Data for review:
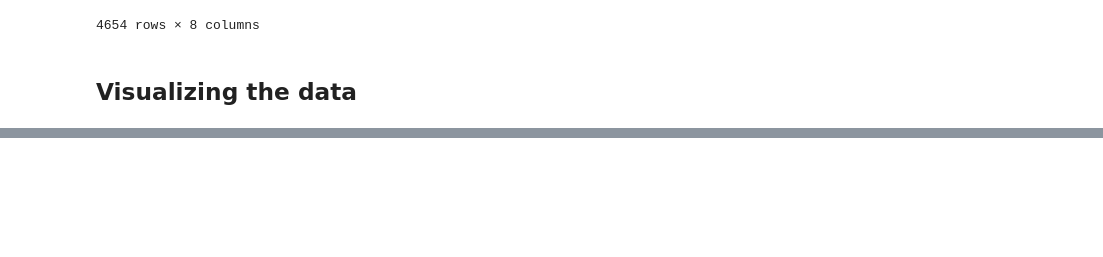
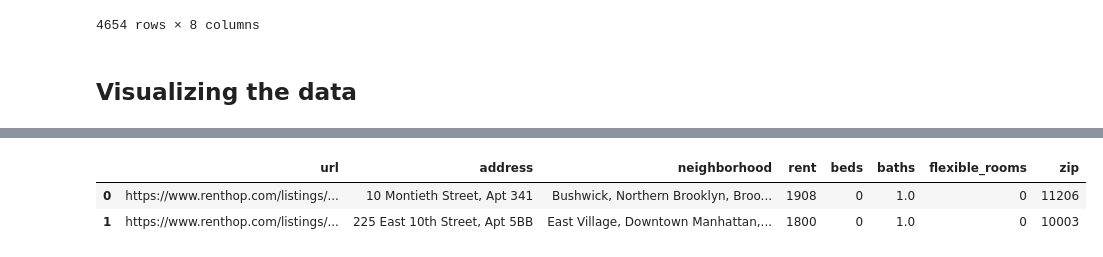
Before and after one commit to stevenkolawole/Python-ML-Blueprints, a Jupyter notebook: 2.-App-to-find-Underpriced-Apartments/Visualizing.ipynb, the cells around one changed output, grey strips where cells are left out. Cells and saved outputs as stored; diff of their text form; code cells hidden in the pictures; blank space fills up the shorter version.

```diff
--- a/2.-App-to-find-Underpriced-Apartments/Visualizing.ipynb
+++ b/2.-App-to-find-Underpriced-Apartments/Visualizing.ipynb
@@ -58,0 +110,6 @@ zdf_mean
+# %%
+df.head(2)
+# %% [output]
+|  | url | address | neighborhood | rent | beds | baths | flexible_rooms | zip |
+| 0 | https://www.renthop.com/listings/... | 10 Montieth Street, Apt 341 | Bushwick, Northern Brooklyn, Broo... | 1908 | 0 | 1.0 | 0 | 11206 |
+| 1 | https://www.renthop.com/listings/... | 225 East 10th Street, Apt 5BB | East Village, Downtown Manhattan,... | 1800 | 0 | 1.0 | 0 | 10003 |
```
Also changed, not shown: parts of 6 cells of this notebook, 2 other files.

Work request:
Your answer is a single number: the count of lines in the records holding the string "renthop".

Finished exercise:
2